14. Close up, an official present during the workshop in Nairobi


15. Med shot, officials present during the workshop in Nairobi
16. Wide shot, officials present during the workshop in Nairobi

AMISOM meets to evaluate implementation and effectiveness of Quick Impact


Projects in Somalia

Nairobi, 11 June 2018 - Senior officials of the African Union Mission in Somalia and
partners, are meeting in Kenya’s capital Nairobi to reflect on the Mission’s Quick
Impact Projects (QIPs), aimed at improving the quality of life of communities in
recovered areas.

The three-day meeting is expected to take stock of the QIPs, their success in
contributing to peace and recovery in Somalia, challenges faced and lessons learned
in their implementation.

“On conceptualizing this workshop we looked at how we can be able to strengthen


the process of implementing projects that are helpful to the people of Somalia in
terms of helping Somalia to stabilize,” explained Dr. Opiyo Ododa, the Senior Civil
Affairs Officer in charge of Stabilization and Early Recovery, at the African Union
mission in Somalia (AMISOM).

QIPs are small scale, low cost programmes that are planned and implemented within
a short period of time and have a rapid positive impact on targeted communities. In
Somalia’s case, AMISOM implements the QIPs through its Civil Affairs Unit.

According to Dr. Ododa, a total of 127 QIPs are already completed and 23 are
ongoing in various parts of the country.
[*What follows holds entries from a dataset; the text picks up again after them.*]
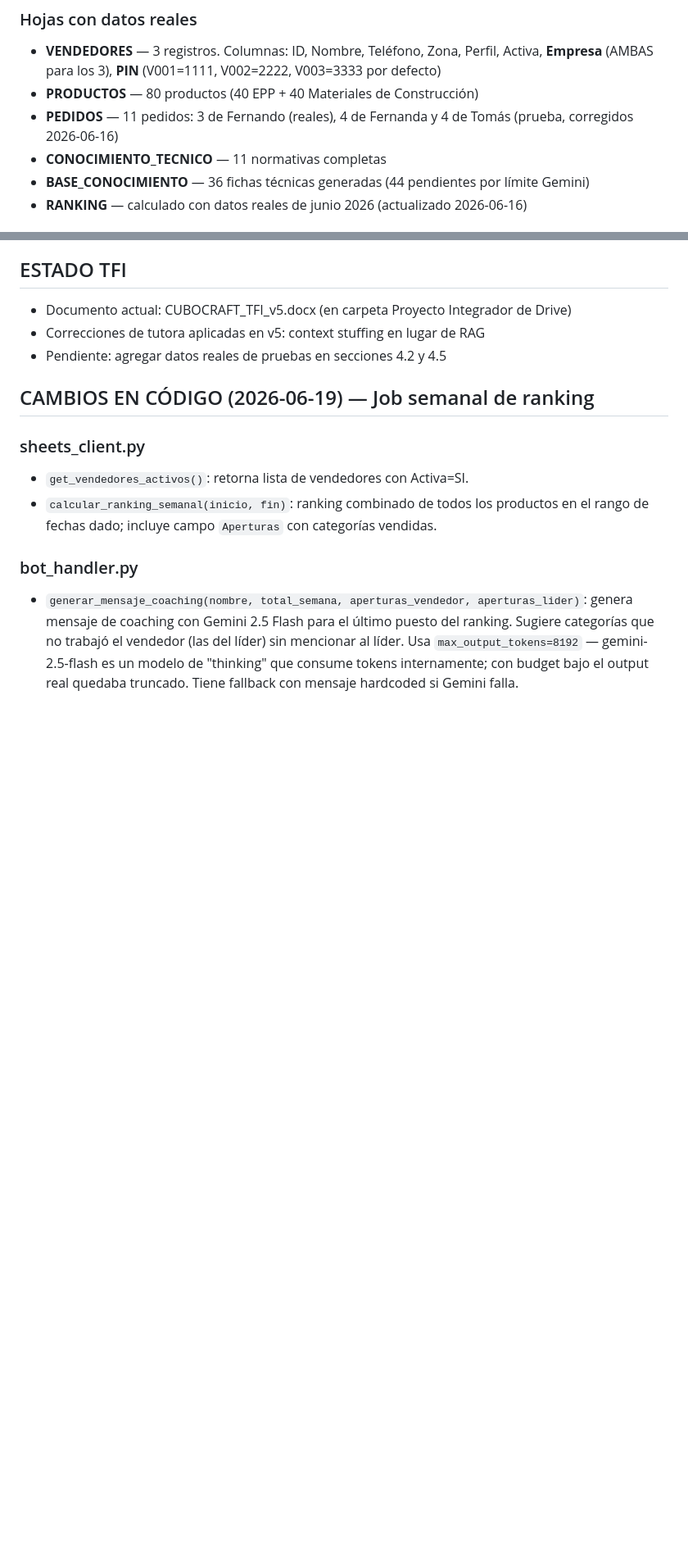
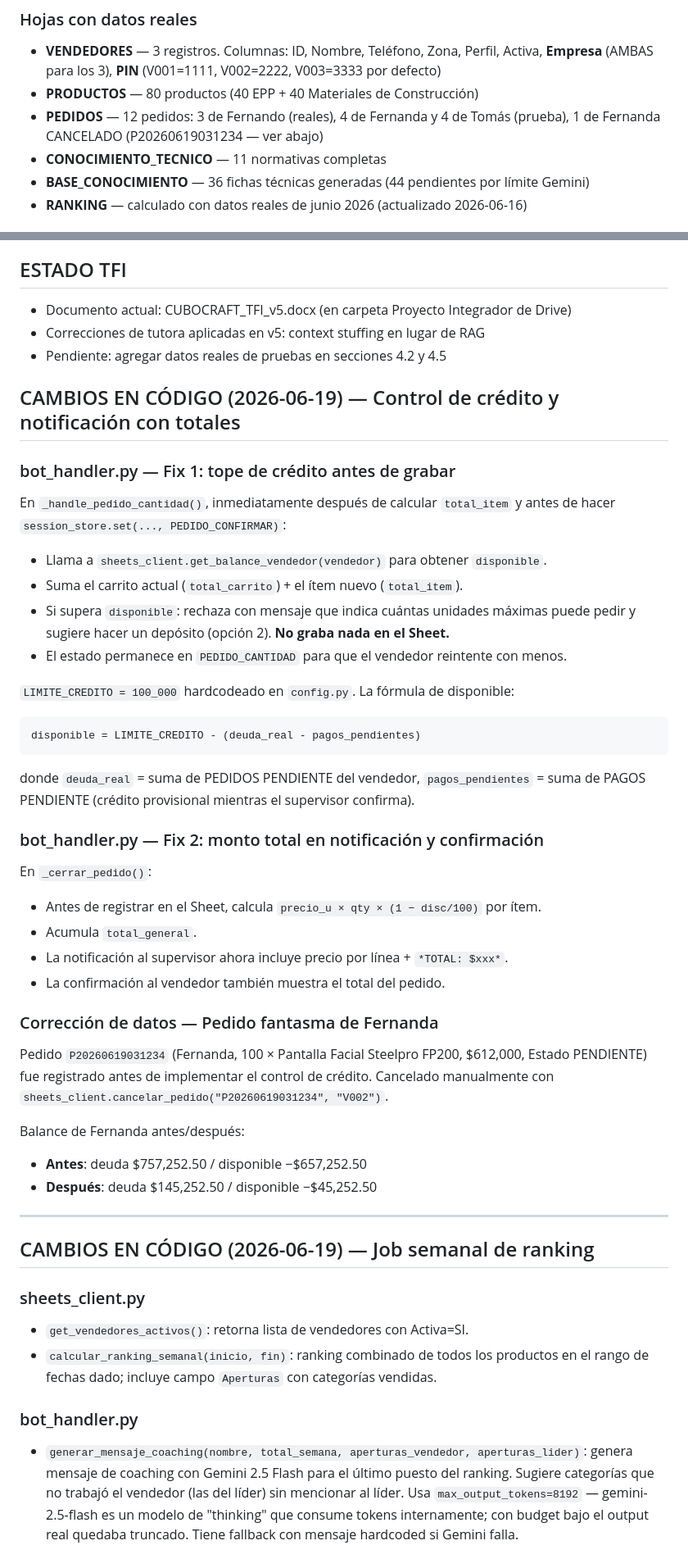
Before and after one commit to fermounts/cubocraft, a Markdown page: CONTEXTO.md, 2 parts joined by grey strips. Shown at 82% size. Rendered like a GitHub page; blank space fills up the shorter version.

````diff
--- a/CONTEXTO.md
+++ b/CONTEXTO.md
@@ -41,7 +41,7 @@ CONOCIMIENTO_TECNICO, FICHAS_TECNICAS_BORRADOR, BASE_CONOCIMIENTO, PENDIENTES_VA
 ### Hojas con datos reales
 - **VENDEDORES** — 3 registros. Columnas: ID, Nombre, Teléfono, Zona, Perfil, Activa, **Empresa** (AMBAS para los 3), **PIN** (V001=1111, V002=2222, V003=3333 por defecto)
 - **PRODUCTOS** — 80 productos (40 EPP + 40 Materiales de Construcción)
-- **PEDIDOS** — 11 pedidos: 3 de Fernando (reales), 4 de Fernanda y 4 de Tomás (prueba, corregidos 2026-06-16)
+- **PEDIDOS** — 12 pedidos: 3 de Fernando (reales), 4 de Fernanda y 4 de Tomás (prueba), 1 de Fernanda CANCELADO (P20260619031234 — ver abajo)
 - **CONOCIMIENTO_TECNICO** — 11 normativas completas
 - **BASE_CONOCIMIENTO** — 36 fichas técnicas generadas (44 pendientes por límite Gemini)
 - **RANKING** — calculado con datos reales de junio 2026 (actualizado 2026-06-16)
@@ -190,6 +192,46 @@ supervisor: panel 9 → B → C1/R1 → SI → CONFIRMADO/ANULADO → vendedor n
 - Documento actual: CUBOCRAFT_TFI_v5.docx (en carpeta Proyecto Integrador de Drive)
 - Correcciones de tutora aplicadas en v5: context stuffing en lugar de RAG
 - Pendiente: agregar datos reales de pruebas en secciones 4.2 y 4.5
+
+## CAMBIOS EN CÓDIGO (2026-06-19) — Control de crédito y notificación con totales
+
+### bot_handler.py — Fix 1: tope de crédito antes de grabar
+
+En `_handle_pedido_cantidad()`, inmediatamente después de calcular `total_item` y
+antes de hacer `session_store.set(..., PEDIDO_CONFIRMAR)`:
+
+- Llama a `sheets_client.get_balance_vendedor(vendedor)` para obtener `disponible`.
+- Suma el carrito actual (`total_carrito`) + el ítem nuevo (`total_item`).
+- Si supera `disponible`: rechaza con mensaje que indica cuántas unidades máximas puede
+  pedir y sugiere hacer un depósito (opción 2). **No graba nada en el Sheet.**
+- El estado permanece en `PEDIDO_CANTIDAD` para que el vendedor reintente con menos.
+
+`LIMITE_CREDITO = 100_000` hardcodeado en `config.py`. La fórmula de disponible:
+```
+disponible = LIMITE_CREDITO - (deuda_real - pagos_pendientes)
+```
+donde `deuda_real` = suma de PEDIDOS PENDIENTE del vendedor, `pagos_pendientes` =
+suma de PAGOS PENDIENTE (crédito provisional mientras el supervisor confirma).
+
+### bot_handler.py — Fix 2: monto total en notificación y confirmación
+
+En `_cerrar_pedido()`:
+- Antes de registrar en el Sheet, calcula `precio_u × qty × (1 − disc/100)` por ítem.
+- Acumula `total_general`.
+- La notificación al supervisor ahora incluye precio por línea + `*TOTAL: $xxx*`.
+- La confirmación al vendedor también muestra el total del pedido.
+
+### Corrección de datos — Pedido fantasma de Fernanda
+
+Pedido `P20260619031234` (Fernanda, 100 × Pantalla Facial Steelpro FP200, $612,000,
+Estado PENDIENTE) fue registrado antes de implementar el control de crédito.
+Cancelado manualmente con `sheets_client.cancelar_pedido("P20260619031234", "V002")`.
+
+Balance de Fernanda antes/después:
+- **Antes**: deuda $757,252.50 / disponible −$657,252.50
+- **Después**: deuda $145,252.50 / disponible −$45,252.50
+
+---
 
 ## CAMBIOS EN CÓDIGO (2026-06-19) — Job semanal de ranking
 
````
Also changed, not shown: other parts of CONTEXTO.md (+16 -12 lines).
They include military, civilian and police
interventions.
The three-day workshop whose theme is - “ Lessons Learned on Quick Impact
Projects Implementation” – will also review financial management and audit of
projects and funding for early recovery.
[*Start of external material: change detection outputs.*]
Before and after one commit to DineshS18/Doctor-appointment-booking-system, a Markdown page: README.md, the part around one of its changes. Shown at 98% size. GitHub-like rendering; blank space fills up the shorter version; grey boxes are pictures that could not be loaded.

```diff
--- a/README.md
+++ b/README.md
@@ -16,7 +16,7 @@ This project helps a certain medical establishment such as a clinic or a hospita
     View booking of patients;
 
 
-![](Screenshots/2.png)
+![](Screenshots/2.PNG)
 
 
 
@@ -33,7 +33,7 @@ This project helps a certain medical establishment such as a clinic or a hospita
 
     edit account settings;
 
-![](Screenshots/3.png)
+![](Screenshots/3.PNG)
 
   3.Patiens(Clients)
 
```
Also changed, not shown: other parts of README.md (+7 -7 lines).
Among issues likely to drive the discussions include the coordination of delivery of
QIPs, strengthening community engagement to ensure the projects benefit the
Somali community and ways of ensuring sustainable funding.

“It’s an internal workshop,” said Dr. Ododa, who is the convener of the meeting.
“We are here to see how best (the QIPs can be implemented) and the best way they
can be delivered to the community.”

The workshop, officially opened by Ambassador Purity Muhindi of Kenya’s Ministry


of Foreign Affairs, was also attended by Simon Mulongo, the deputy head of
AMISOM, and Adong Oder, the representative of the African Union Commission
Headquarters in Addis Ababa, Ethiopia.

The envoy praised AMISOM for its remarkable progress in stabilizing Somalia since it
started its work in the war-ravaged country about eleven years ago.

The Mission has supported political dialogue and reconciliation, maintained law and
order, facilitated the delivery of humanitarian assistance, supported military
intervention, and helped in early recovery, among other interventions, she said.

Ambassador Muhindi noted that credit had to go to the Mission for contributing to
peace and stability and degrading the threat posed by Al-Shabaab militia. “I am
positive AMISOM will continue to play its role,” she said and singled out the lack of
“reliable and sustainable” funding as a key challenge to the Mission’s operations.

Simon Mulongo, AMISOM’s deputy head, said the QIPs were “initial projects that
underpin our mission in Somalia”, and noted that they had contributed immensely to
Somalia’s early recovery. He singled out projects on water, health, education and
security, as some of those implemented by AMISOM that have helped stabilize
liberated areas.

“The social services-related activities have helped to instill in the recovery areas a
sense of statehood. AMISOM enables such communities enjoy the benefits of being
liberated from Al-Shabaab,” Mr. Mulongo noted.

The AMISOM deputy head thanked the civil affairs component of the Mission, jointly
with the military, for their continued efforts in stabilizing Somalia.
Participants expect that the lessons learned from the workshop will help strengthen
the process of implementing the projects in question and thus stabilize the war-torn
country.

“We are doing well but we still think that with workshop like this, we will strengthen
(the implementation of the QIPs),” said Dr. Ododa.
He thanked partners who have helped AMISOM deliver QIPs to the community,
among them, the British Embassy in Mogadishu, the Danish Government, the United
Nations Support Office in Somalia (UNSOS), the African Union Commission, and
liaison officers from Troop Contributing Countries.